While island-hopping, why not try diving off a cliff? Boracay’s Magic Island, just a few minutes from Boat Station 3, offers this experience. Choose from boards at heights of 15, 20, or 30 meters. You can also go cliff-jumping in Nasugbu, Batangas on Fortune Island or on Davao’s Samal Island.
Picturesque views from thousands of meters above sea level are easy to find in the Philippines. We suggest you try trekking Mt. Pulag, called the “Playground of the Gods” by locals. The clouds below seem to dance across the landscape from the summit. If you are looking for a quick day hike, Batangas (just south of Manila) is the place to go. Some of the most popular treks are Mt. Batulao, Mt. Maculot, and Mt. Manabu.
Add excitement to trekking and see a volcano up close! Many tours are available to Mt. Mayon in Lagazpi, Albay. This volcano has been called the sister of Japan’s Mt. Fuji because of its similar distinct shape. In Tarlac, north of Manila, you can trek up to Mt. Pinatubo’s crater lake or take a 4×4 car up. About an hour from the crater lake, you can see a desert of ashes, from when the volcano erupted in 1992 and flooded many parts of Tarlac, Zambales, and Pampanga.
Siargao Island is one of the best surfing spots in the world. The famous Cloud 9 reef break is considered the 8th best surf spot in the world and is recommended for advanced surfers only. If you are a beginner, head to Pundaquit, Zambales, Gubat, Sorsogon, or La Union instead.
Diving allows you to see that the Philippines is as colorful underwater as it is above ground! Near Manila, a good weekend dive trip is to Anilao, Batangas. The conditions there are good year-round.
If you are heading down south, Coron, Palawan, has interesting dive sites. In Coron Bay, there are WWII wrecks that make for interesting diving since they’re now teeming with diverse marine life. Also in Coron is the Barracuda Lake, where divers can see sharp thermoclines and interesting sea creatures. Legend has it that the lake is home to a large barracuda.

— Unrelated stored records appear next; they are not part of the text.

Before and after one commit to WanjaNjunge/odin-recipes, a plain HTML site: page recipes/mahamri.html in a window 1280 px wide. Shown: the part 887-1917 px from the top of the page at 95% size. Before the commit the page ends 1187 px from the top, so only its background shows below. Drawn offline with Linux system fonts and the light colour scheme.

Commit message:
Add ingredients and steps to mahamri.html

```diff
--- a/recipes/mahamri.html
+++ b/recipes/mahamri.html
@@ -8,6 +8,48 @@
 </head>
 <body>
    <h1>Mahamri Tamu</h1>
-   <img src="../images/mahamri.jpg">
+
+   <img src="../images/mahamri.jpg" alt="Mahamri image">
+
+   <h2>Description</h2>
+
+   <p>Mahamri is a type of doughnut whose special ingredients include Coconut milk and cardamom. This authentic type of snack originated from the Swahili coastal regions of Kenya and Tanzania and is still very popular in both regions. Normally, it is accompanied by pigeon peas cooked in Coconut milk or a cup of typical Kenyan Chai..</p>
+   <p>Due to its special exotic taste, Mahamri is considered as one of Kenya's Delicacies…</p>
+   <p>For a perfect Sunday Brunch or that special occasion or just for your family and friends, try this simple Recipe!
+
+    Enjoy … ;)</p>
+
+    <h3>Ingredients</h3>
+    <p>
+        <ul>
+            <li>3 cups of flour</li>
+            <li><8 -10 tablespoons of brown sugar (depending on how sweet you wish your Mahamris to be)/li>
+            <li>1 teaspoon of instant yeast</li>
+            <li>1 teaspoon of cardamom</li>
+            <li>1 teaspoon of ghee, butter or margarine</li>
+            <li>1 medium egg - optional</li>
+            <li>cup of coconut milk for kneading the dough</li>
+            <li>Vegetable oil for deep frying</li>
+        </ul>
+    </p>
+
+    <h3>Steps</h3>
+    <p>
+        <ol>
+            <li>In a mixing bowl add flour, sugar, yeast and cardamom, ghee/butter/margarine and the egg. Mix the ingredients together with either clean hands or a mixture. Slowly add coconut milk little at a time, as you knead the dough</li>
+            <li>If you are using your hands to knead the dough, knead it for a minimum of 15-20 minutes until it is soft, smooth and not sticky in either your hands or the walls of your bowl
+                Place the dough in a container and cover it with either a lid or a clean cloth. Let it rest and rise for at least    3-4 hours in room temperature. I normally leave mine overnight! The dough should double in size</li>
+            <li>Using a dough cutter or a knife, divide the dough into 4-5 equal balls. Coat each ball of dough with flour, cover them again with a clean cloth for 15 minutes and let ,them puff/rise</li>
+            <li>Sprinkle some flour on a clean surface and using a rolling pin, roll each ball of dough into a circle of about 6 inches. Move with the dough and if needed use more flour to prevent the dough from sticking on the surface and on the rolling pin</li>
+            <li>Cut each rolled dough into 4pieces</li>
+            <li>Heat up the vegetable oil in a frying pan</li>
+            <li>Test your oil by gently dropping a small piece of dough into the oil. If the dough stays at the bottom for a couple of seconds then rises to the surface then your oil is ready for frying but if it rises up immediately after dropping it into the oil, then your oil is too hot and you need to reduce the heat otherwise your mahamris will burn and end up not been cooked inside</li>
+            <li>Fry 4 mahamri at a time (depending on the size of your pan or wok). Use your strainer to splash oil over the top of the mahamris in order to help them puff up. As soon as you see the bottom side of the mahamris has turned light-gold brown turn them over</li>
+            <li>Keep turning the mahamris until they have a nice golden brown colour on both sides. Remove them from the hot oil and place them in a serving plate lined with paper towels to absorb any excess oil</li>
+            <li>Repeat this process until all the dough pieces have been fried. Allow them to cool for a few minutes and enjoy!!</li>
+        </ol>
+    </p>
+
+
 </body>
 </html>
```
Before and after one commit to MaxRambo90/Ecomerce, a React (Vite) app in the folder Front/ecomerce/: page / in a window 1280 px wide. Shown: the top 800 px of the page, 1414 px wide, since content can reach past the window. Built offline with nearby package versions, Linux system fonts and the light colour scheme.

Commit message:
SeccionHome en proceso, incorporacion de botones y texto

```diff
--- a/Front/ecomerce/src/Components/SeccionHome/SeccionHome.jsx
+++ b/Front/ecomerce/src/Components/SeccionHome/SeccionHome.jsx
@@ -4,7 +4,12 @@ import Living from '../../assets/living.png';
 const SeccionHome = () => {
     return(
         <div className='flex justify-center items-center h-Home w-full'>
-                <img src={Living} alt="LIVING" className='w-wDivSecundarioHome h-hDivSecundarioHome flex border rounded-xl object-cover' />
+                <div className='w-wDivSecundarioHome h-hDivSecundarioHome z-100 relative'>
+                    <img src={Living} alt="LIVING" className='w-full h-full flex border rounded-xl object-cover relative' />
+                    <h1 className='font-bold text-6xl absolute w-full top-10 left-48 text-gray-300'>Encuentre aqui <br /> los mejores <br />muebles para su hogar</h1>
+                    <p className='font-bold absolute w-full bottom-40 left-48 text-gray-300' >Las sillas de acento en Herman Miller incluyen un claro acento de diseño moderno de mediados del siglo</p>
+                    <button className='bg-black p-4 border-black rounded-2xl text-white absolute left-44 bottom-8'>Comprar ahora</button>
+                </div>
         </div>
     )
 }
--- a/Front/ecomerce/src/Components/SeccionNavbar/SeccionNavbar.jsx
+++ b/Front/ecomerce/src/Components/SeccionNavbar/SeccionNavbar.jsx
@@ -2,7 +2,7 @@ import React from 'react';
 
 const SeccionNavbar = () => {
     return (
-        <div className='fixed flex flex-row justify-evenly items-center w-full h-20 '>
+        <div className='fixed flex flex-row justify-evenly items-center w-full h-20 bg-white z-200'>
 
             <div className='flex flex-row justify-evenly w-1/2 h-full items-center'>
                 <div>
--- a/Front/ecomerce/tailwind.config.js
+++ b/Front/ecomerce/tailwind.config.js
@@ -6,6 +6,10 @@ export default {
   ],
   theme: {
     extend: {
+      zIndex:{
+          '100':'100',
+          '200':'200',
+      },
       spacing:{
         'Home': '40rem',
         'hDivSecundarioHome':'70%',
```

There are a hundreds of festivals throughout the year in various parts of the Philippines. One of the most popular is the Sinulog Festival, a feast for Cebu’s patron Santo Nino. It’s held in January, and the highlight is a colorful dance parade. Another standout festival to visit is Baguio City’s Panagbenga Festival, a month-long flower festival.